In this Heath Robinson limited-edition print, the master of crazy contraptions imagines you can fly along at 20 m.p.h., have people serving beer on the wings and make merry under a party awning.
- RRP: £15.00 (incl. VAT)
- UK: 96p
- International: £4.20
- Format: 210 x 295 mm (A4)
- Paper: Hahnemuhle Photorag 308 g
- Weight: 21 g
- Published: June 2017
This Heath Robinson Limited Edition Print takes us back to the heady days of the 1920s. Air travel was still in its youth, and for someone with an active imagination like Heath Robinson, it offered exciting possibilities. At the pull of a lever, trains, cars and charabancs could take wing, airlifting passengers to their destinations. Airlines could offer themed excursions. Forget house parties. You could have aerial christenings, aerial concerts, even aerial booze-ups.
The Holiday Aeroplane falls into the last category. This typically prolific drawing is crammed with quirky cameos including a wing-top brass band, bar with real ale, motorized ice crusher and a charcoal grill for cooking chicken mid-air. It was given as a limited-edition print to backers of the Kickstarter campaign we ran for Very Heath Robinson, a tribute by Adam Hart-Davis and Philip Pullman to the acknowledged master of crazy contraptions. The run is capped at 200. The first 100 have gone.

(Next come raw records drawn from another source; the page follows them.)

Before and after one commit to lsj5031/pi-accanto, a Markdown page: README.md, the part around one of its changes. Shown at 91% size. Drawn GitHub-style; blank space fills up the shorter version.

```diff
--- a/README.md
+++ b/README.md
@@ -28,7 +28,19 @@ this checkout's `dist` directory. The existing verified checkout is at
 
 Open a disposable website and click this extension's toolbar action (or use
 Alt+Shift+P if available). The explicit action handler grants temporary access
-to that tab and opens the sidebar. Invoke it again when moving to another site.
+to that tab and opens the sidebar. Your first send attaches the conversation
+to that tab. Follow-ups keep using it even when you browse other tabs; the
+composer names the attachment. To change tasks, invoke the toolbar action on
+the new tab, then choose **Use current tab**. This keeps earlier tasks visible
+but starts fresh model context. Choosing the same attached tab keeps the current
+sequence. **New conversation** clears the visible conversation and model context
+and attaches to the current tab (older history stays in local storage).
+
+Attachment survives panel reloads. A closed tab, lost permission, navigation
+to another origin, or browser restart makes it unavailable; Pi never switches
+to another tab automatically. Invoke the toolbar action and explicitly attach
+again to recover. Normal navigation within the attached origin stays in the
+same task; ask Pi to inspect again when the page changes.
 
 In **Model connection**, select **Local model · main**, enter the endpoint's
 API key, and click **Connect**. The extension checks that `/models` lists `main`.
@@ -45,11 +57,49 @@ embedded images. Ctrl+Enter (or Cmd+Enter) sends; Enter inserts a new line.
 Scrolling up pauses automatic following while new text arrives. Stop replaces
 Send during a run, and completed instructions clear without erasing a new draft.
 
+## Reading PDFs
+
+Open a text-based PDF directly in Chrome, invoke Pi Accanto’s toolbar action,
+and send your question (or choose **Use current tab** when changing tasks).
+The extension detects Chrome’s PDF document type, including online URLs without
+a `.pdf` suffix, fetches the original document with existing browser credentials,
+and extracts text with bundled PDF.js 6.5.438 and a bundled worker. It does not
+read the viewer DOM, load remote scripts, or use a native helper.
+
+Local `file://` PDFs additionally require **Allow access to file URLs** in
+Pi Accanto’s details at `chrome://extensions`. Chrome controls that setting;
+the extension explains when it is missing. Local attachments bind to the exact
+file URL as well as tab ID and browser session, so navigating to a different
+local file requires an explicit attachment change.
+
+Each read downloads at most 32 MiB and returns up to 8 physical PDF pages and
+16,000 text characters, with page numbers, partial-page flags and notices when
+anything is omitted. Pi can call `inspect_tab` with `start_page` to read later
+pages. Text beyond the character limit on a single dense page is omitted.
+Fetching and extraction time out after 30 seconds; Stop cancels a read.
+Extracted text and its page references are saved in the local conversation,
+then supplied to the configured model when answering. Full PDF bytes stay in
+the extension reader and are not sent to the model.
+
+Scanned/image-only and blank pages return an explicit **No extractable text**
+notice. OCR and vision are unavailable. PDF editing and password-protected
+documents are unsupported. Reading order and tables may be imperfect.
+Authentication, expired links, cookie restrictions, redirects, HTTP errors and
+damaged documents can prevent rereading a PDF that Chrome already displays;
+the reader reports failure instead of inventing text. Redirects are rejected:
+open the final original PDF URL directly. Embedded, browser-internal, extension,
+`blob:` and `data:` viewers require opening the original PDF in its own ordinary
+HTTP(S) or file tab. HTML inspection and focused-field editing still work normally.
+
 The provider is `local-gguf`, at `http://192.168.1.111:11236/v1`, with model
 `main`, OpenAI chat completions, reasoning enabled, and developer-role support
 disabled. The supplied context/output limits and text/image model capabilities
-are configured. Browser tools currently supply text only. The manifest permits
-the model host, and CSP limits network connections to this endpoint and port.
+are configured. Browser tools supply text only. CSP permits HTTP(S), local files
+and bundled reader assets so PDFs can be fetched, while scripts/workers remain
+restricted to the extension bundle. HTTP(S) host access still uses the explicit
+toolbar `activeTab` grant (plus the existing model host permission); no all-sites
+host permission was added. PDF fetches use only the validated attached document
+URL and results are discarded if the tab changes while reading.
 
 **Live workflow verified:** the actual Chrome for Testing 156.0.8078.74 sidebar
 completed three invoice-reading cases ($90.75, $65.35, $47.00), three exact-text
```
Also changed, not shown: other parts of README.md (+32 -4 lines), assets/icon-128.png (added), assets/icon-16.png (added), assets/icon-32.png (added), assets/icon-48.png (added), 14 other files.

The remaining prints are now available to purchase.
‘William Heath Robinson's lovable illustrations capture the pleasures of a more mechanical age, says Philip Pullman.’

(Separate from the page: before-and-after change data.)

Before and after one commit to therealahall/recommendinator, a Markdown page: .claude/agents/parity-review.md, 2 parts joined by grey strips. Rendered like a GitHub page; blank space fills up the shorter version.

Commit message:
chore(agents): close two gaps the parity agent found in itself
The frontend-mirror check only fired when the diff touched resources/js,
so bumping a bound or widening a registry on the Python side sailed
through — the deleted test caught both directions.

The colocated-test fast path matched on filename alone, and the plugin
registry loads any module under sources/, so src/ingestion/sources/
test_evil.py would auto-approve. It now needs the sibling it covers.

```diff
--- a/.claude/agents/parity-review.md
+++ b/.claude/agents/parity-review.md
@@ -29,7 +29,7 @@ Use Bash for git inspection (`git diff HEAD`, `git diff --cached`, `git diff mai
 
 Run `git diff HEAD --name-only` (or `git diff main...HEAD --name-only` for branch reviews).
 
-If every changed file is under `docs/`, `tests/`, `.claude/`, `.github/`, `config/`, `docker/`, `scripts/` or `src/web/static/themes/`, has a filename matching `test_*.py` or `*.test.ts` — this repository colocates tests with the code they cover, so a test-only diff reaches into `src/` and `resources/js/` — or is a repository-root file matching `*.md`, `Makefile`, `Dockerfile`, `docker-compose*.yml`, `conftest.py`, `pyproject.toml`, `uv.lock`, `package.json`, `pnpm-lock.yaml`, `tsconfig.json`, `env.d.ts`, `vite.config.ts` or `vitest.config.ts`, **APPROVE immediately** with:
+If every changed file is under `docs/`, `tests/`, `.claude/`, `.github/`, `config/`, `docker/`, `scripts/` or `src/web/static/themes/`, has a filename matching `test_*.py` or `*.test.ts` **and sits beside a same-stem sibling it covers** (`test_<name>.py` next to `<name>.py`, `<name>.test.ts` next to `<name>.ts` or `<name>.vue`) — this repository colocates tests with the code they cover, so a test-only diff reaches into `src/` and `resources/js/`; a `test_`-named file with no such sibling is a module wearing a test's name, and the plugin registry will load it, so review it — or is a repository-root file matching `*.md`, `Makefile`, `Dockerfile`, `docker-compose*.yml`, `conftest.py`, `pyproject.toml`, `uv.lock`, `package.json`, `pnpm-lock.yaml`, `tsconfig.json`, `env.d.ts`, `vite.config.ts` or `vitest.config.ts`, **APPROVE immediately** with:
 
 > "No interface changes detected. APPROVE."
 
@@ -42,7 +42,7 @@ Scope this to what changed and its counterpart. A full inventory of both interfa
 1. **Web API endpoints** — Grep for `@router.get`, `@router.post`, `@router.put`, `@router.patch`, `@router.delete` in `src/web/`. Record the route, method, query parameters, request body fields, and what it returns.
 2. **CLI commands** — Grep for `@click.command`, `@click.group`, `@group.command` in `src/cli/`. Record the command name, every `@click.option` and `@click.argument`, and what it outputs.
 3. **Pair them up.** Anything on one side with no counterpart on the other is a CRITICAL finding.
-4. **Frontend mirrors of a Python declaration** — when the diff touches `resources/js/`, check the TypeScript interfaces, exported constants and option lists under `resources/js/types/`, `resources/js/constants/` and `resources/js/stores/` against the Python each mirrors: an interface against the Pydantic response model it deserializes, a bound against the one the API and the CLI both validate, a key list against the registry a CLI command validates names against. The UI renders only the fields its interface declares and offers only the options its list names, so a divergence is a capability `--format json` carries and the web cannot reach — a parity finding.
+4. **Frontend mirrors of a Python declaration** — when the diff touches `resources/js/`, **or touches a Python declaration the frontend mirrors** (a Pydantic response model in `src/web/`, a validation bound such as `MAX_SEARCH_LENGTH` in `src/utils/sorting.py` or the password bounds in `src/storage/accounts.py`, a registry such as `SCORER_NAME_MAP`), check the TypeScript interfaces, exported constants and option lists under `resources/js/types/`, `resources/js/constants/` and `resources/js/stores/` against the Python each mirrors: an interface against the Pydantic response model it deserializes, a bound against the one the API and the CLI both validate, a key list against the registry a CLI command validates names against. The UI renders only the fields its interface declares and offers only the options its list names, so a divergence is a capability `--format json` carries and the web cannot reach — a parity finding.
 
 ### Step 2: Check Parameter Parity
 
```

— The Telegraph
A4 landscape print of the Holiday Aeroplane with the signature W. Heath Robinson.
William Heath Robinson (1872-1944) aspired to be a landscape painter but made his living as a book illustrator and later, when the market for fine editions dried up after the First World War, doing humorous drawings for the magazines of the day, notably Tatler, The Bystander, The Strand Magazine and The Sketch. His speciality was to dream up enormously complicated machines for carrying out everyday tasks, such as pulling up your trousers or cooking breakfast from your bed, unlikely contraptions that looked as if they could never work but, on closer inspection, just might.
To his own surprise and embarrassment, he became a big name. The first electro-mechanical computer at Bletchley Park was called after him and he gave his name to the English language. According to the Oxford English Dictionary, the expression Heath Robinson is used to describe ‘any absurdly ingenious and impracticable device’. His designs have given hours of pleasure to generations of readers and influenced the making of Aardman Animations’ Wallace & Gromit and other films containing chain-reaction machines.